Aurora HDR Analysis
As a travel photographer I have never been a big fan of what was traditionally understood as HDR images, artificial creations that in many cases seemed past a neon filter. Over the years I ended up adopting its most contained version, tonal mapping, as one more instrument when it comes to capturing certain scenes, but until the release of Lightroom 6 I did not find a tool with which I really felt comfortable within my usual workflow.
Given this background, I confess that I set out to analyze Aurora HDR, a new application designed specifically for OS X by Macphun Software in close collaboration with Trey Ratcliff, one of the photographers specializing in HDR the most famous in the world, but after a week with her I can only recommend that you give her a chance. High dynamic range… here we go!

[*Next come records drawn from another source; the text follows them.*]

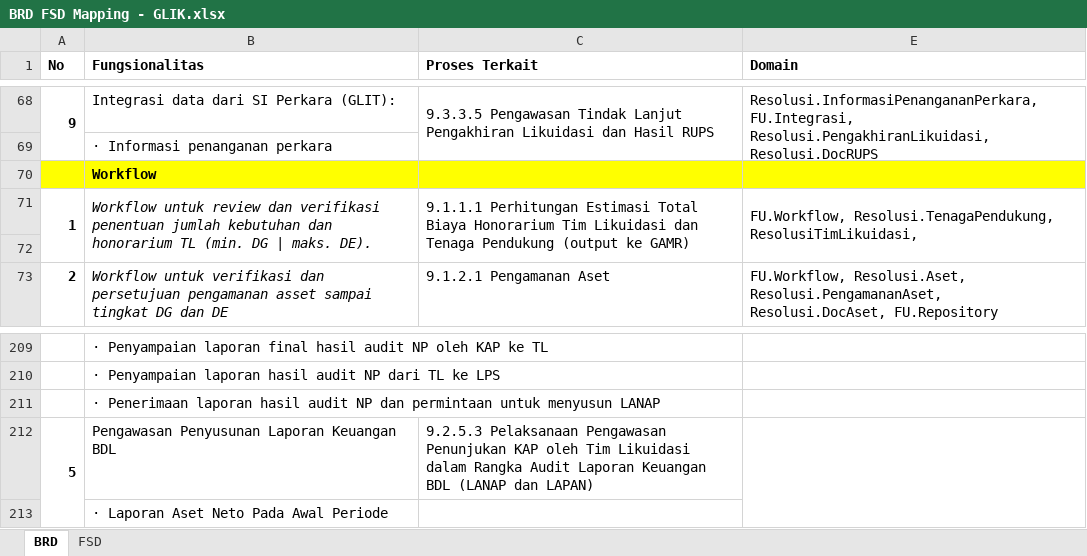
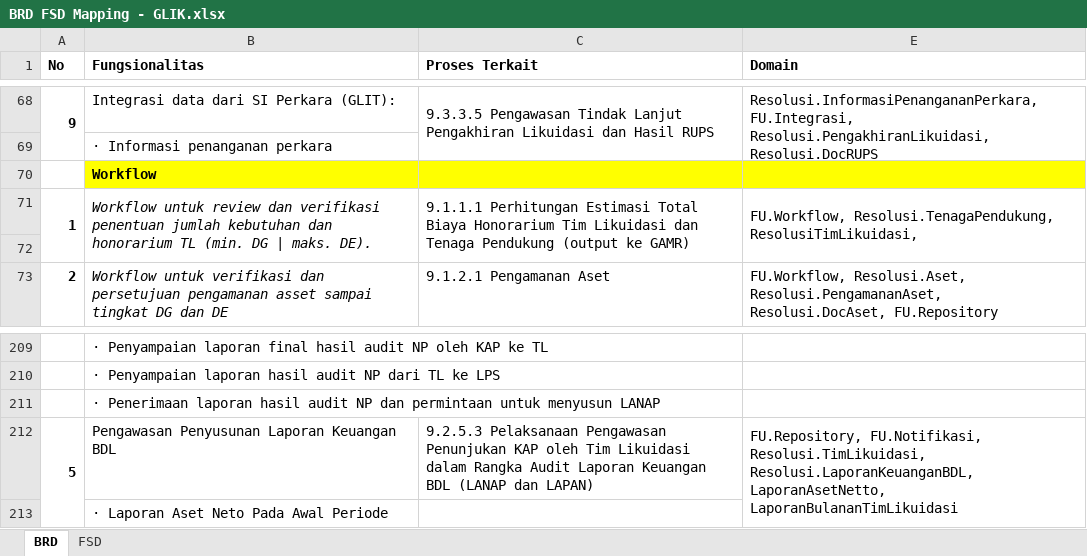
Before and after one commit to reshafahlevi/GLIK-DM, an Excel workbook: BRD FSD Mapping - GLIK.xlsx, sheet BRD, drawn as a sheet; only a part is shown, gaps mark what is left out; values as stored, in another font and other column widths than the file's, no borders; the diff covers the shown part only; the diff names each change by its address in the sheet, - before the commit and + after, or states it on an @@ line.

```diff
--- a/BRD FSD Mapping - GLIK.xlsx (sheet BRD)
+++ b/BRD FSD Mapping - GLIK.xlsx (sheet BRD)
-A70 fill: #FFFF00
+A70 fill: none
-E212 (Domain): (empty)
+E212 (Domain): FU.Repository, FU.Notifikasi, Resolusi.TimLikuidasi, Resolusi.LaporanKeuanganBDL, LaporanAsetNetto, LaporanBulananTimLikuidasi
```
Also changed, not shown: 1 removed row, 3 edited cells, cell formats and merged cells elsewhere in this sheet.
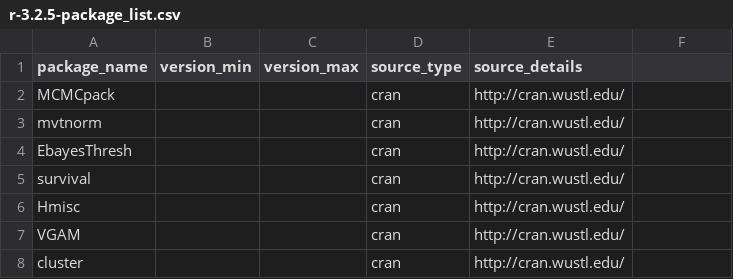
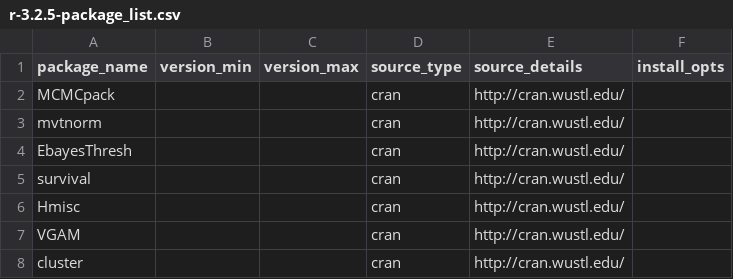
Before and after one commit to hubzero/hapi, a CSV file: scripts/r-3.2.5-package_list.csv, drawn as a sheet; only a part is shown; the diff names each change by its address in the sheet, - before the commit and + after, or states it on an @@ line.

```diff
--- a/scripts/r-3.2.5-package_list.csv
+++ b/scripts/r-3.2.5-package_list.csv
-F1: (empty)
+F1: install_opts
```
Also changed, not shown: scripts/r-3.4.0-package_list.csv, 2 other files.
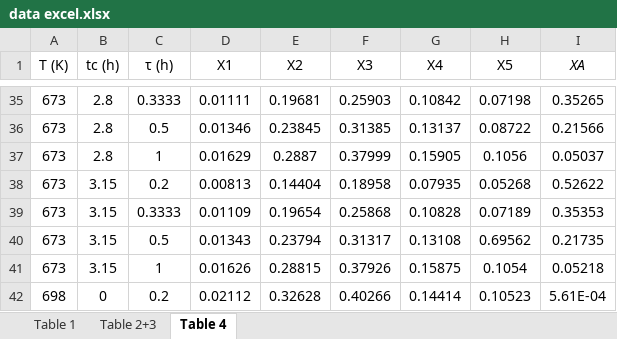
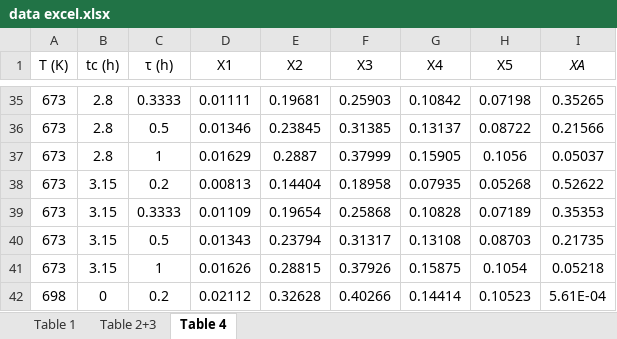
Before and after one commit to LauraBelloR/Project-AI-in-chemical-engineering, an Excel workbook: data excel.xlsx, sheet Table 4, drawn as a sheet; only a part is shown, gaps mark what is left out; values as stored, in another font and other column widths than the file's, no borders; the diff names each change by its address in the sheet, - before the commit and + after, or states it on an @@ line.

Commit message:
Add files via upload

```diff
--- a/data excel.xlsx (sheet Table 4)
+++ b/data excel.xlsx (sheet Table 4)
-H40 (X5): 0.69562
+H40 (X5): 0.08703
```
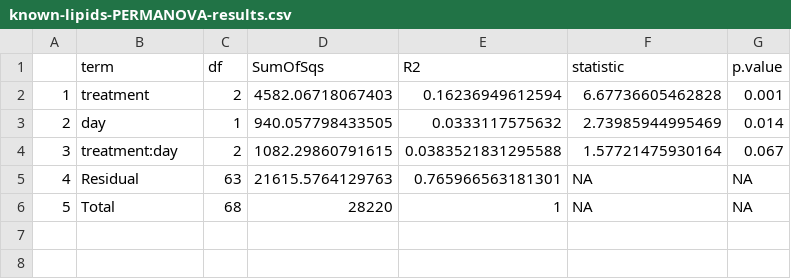
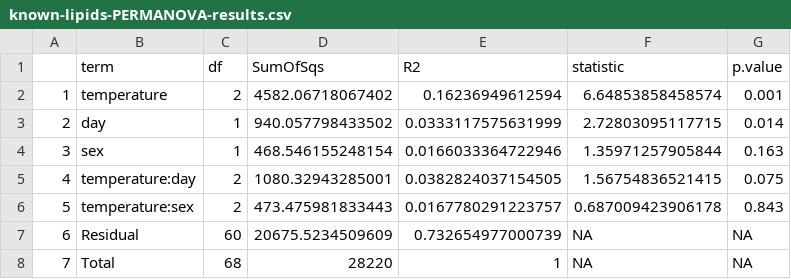
Before and after one commit to yaaminiv/green-crab-metabolomics, a CSV file: output/06-lipidomics-analysis/PCA/known-lipids-PERMANOVA-results.csv, drawn as a sheet; removed rows and columns are numbered as before the commit, all else as after; the diff names each change by its address in the sheet, - before the commit and + after, or states it on an @@ line.

```diff
--- a/output/06-lipidomics-analysis/PCA/known-lipids-PERMANOVA-results.csv
+++ b/output/06-lipidomics-analysis/PCA/known-lipids-PERMANOVA-results.csv
-B2 (term): treatment
+B2 (term): temperature
-D2 (SumOfSqs): 4582.06718067403
+D2 (SumOfSqs): 4582.06718067402
-F2 (statistic): 6.67736605462828
+F2 (statistic): 6.64853858458574
-D3 (SumOfSqs): 940.057798433505
+D3 (SumOfSqs): 940.057798433502
-E3 (R2): 0.0333117575632
+E3 (R2): 0.0333117575631999
-F3 (statistic): 2.73985944995469
+F3 (statistic): 2.72803095117715
-row 4: 3 | treatment:day | 2 | 1082.29860791615 | 0.0383521831295588 | 1.57721475930164 | 0.067
+row 4: 3 | sex | 1 | 468.546155248154 | 0.0166033364722946 | 1.35971257905844 | 0.163
+row 5: 4 | temperature:day | 2 | 1080.32943285001 | 0.0382824037154505 | 1.56754836521415 | 0.075
+row 6: 5 | temperature:sex | 2 | 473.475981833443 | 0.0167780291223757 | 0.687009423906178 | 0.843
@@ column A renumbered from row 7 down @@
-C7 (df): 63
+C7 (df): 60
-D7 (SumOfSqs): 21615.5764129763
+D7 (SumOfSqs): 20675.5234509609
-E7 (R2): 0.765966563181301
+E7 (R2): 0.732654977000739
```
Also changed, not shown: output/06-lipidomics-analysis/PCA/all-data-PERMANOVA-results.csv, 1 other file.
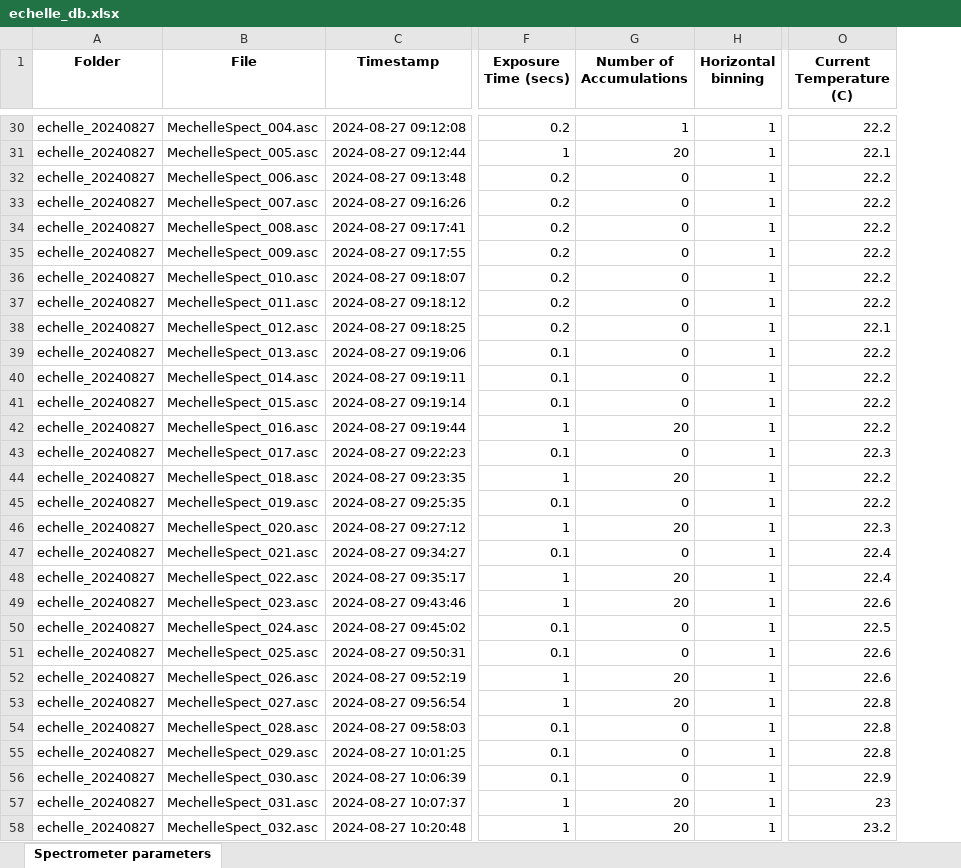
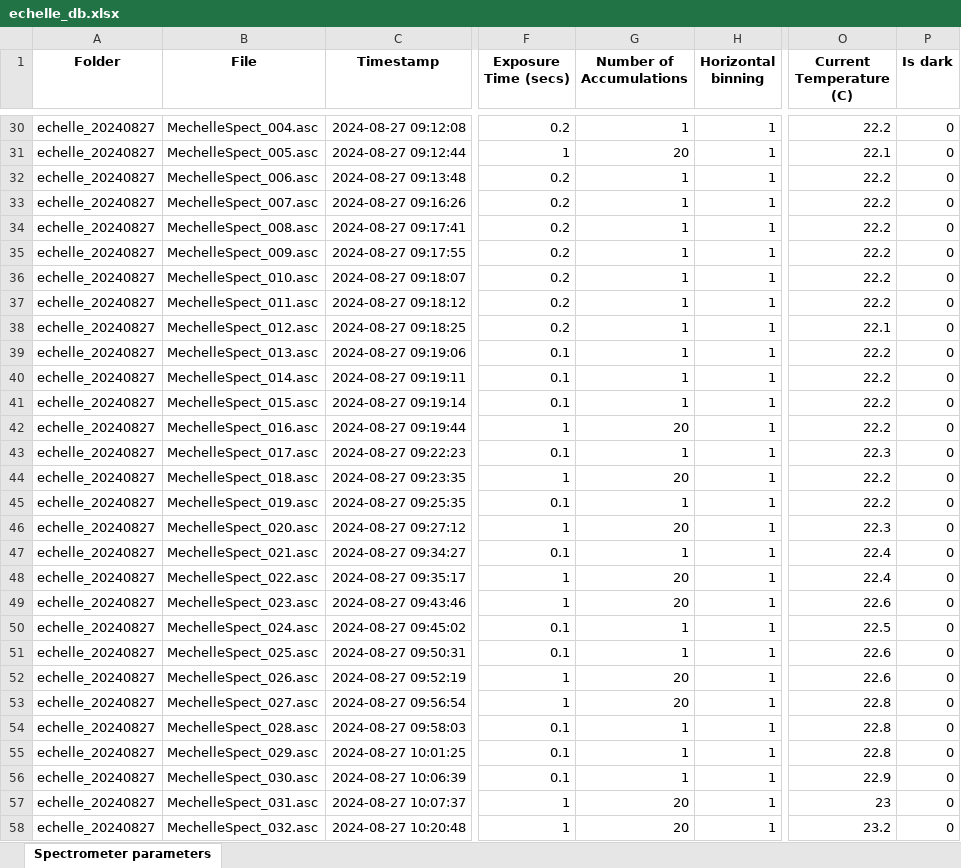
Before and after one commit to erickmartinez/relozwall, an Excel workbook: data_processing/2024/OES/data/echelle_db.xlsx, sheet Spectrometer parameters, drawn as a sheet; only a part is shown, gaps mark what is left out; values as stored, in another font and other column widths than the file's, no borders; the diff covers the shown part only; the diff names each change by its address in the sheet, - before the commit and + after, or states it on an @@ line.

```diff
--- a/data_processing/2024/OES/data/echelle_db.xlsx (sheet Spectrometer parameters)
+++ b/data_processing/2024/OES/data/echelle_db.xlsx (sheet Spectrometer parameters)
+column P (Is dark), rows 30-58: all 0
-G32:G41 (Number of Accumulations): 0
+G32:G41 (Number of Accumulations): 1
-G43 (Number of Accumulations): 0
+G43 (Number of Accumulations): 1
-G45 (Number of Accumulations): 0
+G45 (Number of Accumulations): 1
-G47 (Number of Accumulations): 0
+G47 (Number of Accumulations): 1
-G50:G51 (Number of Accumulations): 0
+G50:G51 (Number of Accumulations): 1
-G54:G56 (Number of Accumulations): 0
+G54:G56 (Number of Accumulations): 1
```
Also changed, not shown: 29 edited cells elsewhere in this sheet, 10 other files.
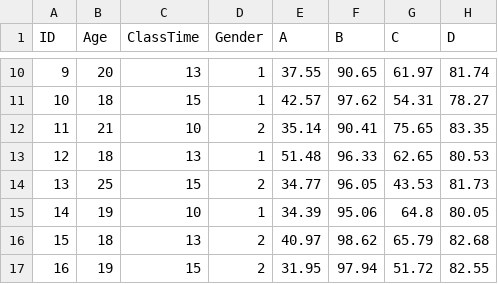
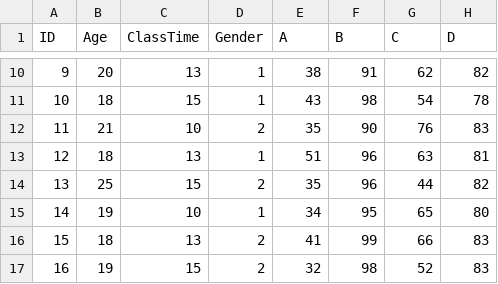
Before and after one commit to mtruelovehill/PRM, a CSV file: Labs/Week1LabData.csv, drawn as a sheet; only a part is shown, gaps mark what is left out; the diff covers the shown part only.

```diff
--- a/Labs/Week1LabData.csv
+++ b/Labs/Week1LabData.csv
@@ -10,8 +10,8 @@ ID,Age,ClassTime,Gender,A,B,C,D
-9,20,13,1,37.55,90.65,61.97,81.74
-10,18,15,1,42.57,97.62,54.31,78.27
-11,21,10,2,35.14,90.41,75.65,83.35
-12,18,13,1,51.48,96.33,62.65,80.53
-13,25,15,2,34.77,96.05,43.53,81.73
-14,19,10,1,34.39,95.06,64.8,80.05
-15,18,13,2,40.97,98.62,65.79,82.68
-16,19,15,2,31.95,97.94,51.72,82.55
+9,20,13,1,38,91,62,82
+10,18,15,1,43,98,54,78
+11,21,10,2,35,90,76,83
+12,18,13,1,51,96,63,81
+13,25,15,2,35,96,44,82
+14,19,10,1,34,95,65,80
+15,18,13,2,41,99,66,83
+16,19,15,2,32,98,52,83
```
Also changed, not shown: 148 edited cells elsewhere in this file, 13 other files.
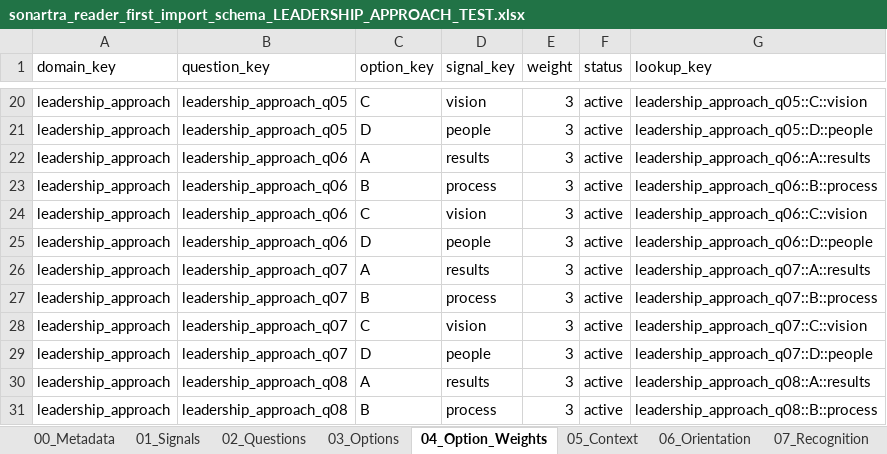
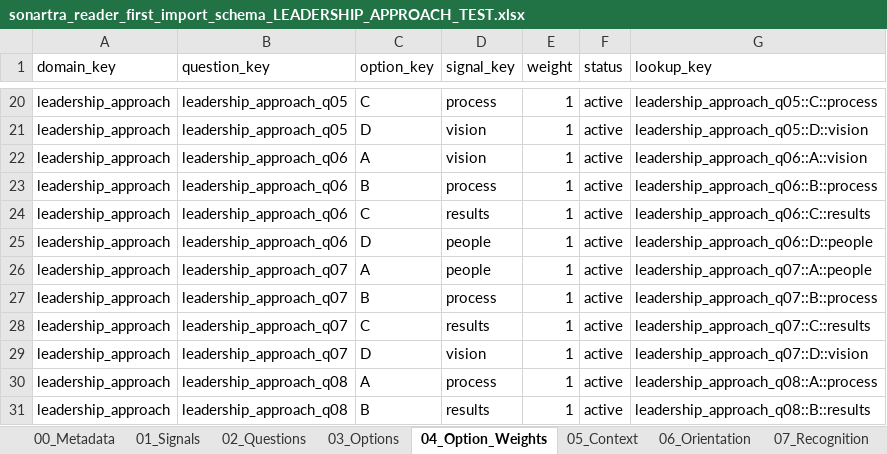
Before and after one commit to markdunnuk-beep/Sonartra, an Excel workbook: content/assessment-packages/leadership-approach/sonartra_reader_first_import_schema_LEADERSHIP_APPROACH_TEST.xlsx, sheet 04_Option_Weights, drawn as a sheet; only a part is shown, gaps mark what is left out; values as stored, in another font and other column widths than the file's, no borders; the diff covers the shown part only; the diff names each change by its address in the sheet, - before the commit and + after, or states it on an @@ line.

Commit message:
content: expand leadership approach to 24 questions

```diff
--- a/content/assessment-packages/leadership-approach/sonartra_reader_first_import_schema_LEADERSHIP_APPROACH_TEST.xlsx (sheet 04_Option_Weights)
+++ b/content/assessment-packages/leadership-approach/sonartra_reader_first_import_schema_LEADERSHIP_APPROACH_TEST.xlsx (sheet 04_Option_Weights)
-D20 (signal_key): vision
+D20 (signal_key): process
-E20:E31 (weight): 3
+E20:E31 (weight): 1
-G20 (lookup_key): leadership_approach_q05::C::vision
+G20 (lookup_key): leadership_approach_q05::C::process
-D21 (signal_key): people
+D21 (signal_key): vision
-G21 (lookup_key): leadership_approach_q05::D::people
+G21 (lookup_key): leadership_approach_q05::D::vision
-D22 (signal_key): results
+D22 (signal_key): vision
-G22 (lookup_key): leadership_approach_q06::A::results
+G22 (lookup_key): leadership_approach_q06::A::vision
-D24 (signal_key): vision
+D24 (signal_key): results
-G24 (lookup_key): leadership_approach_q06::C::vision
+G24 (lookup_key): leadership_approach_q06::C::results
-D26 (signal_key): results
+D26 (signal_key): people
-G26 (lookup_key): leadership_approach_q07::A::results
+G26 (lookup_key): leadership_approach_q07::A::people
-D28 (signal_key): vision
+D28 (signal_key): results
-G28 (lookup_key): leadership_approach_q07::C::vision
+G28 (lookup_key): leadership_approach_q07::C::results
-D29 (signal_key): people
+D29 (signal_key): vision
-G29 (lookup_key): leadership_approach_q07::D::people
+G29 (lookup_key): leadership_approach_q07::D::vision
-D30 (signal_key): results
+D30 (signal_key): process
-G30 (lookup_key): leadership_approach_q08::A::results
+G30 (lookup_key): leadership_approach_q08::A::process
-D31 (signal_key): process
+D31 (signal_key): results
-G31 (lookup_key): leadership_approach_q08::B::process
+G31 (lookup_key): leadership_approach_q08::B::results
```
Also changed, not shown: other rows of this sheet, sheet 03_Options, sheet 02_Questions, 8 other files.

In case I catch a clueless one, HDR photography is a photographic technique that allows us to overcome the limitations of image sensors in digital photography. This process uses multiple shots from the same scene with different exposure values (bracketing or bracketing) that are then combined into a single image with a higher dynamic range. Three photographs are usually used in which the shutter speed or ISO sensitivity (preferably to opening) is modified, one with the average exposure that we would normally make, plus two others, one overexposed to obtain detail of shadows and another underexposed to regain the highlights.
An example: in a sunset in the middle of the city like the one in the upper image, the first exhibition would capture the typical photograph with a beautiful sky but most of the city in the dark; the second would burn the sky but it would let us enter the streets and fail worse lit to appreciate them in detail; and the third would be the darkest of the three revealing a great intensity in the colors of the sky, especially if the sun was in the frame and burned part of the shot even in the average exposure.
-HDR photography is a photographic technique that allows us to overcome the limitations of image sensors in digital photography-
The application’s interface is simple in operation but immense in options with up to thirteen groups of sliders to fit to the millimeter aspects such as tone, structure, noise, color, detail and many more. Some seem redundant to the naked eye while others are an enigma even to Photoshop or Lightroom veterans, forcing us to take an end-to-end adjustment to find out what the hell it actually does.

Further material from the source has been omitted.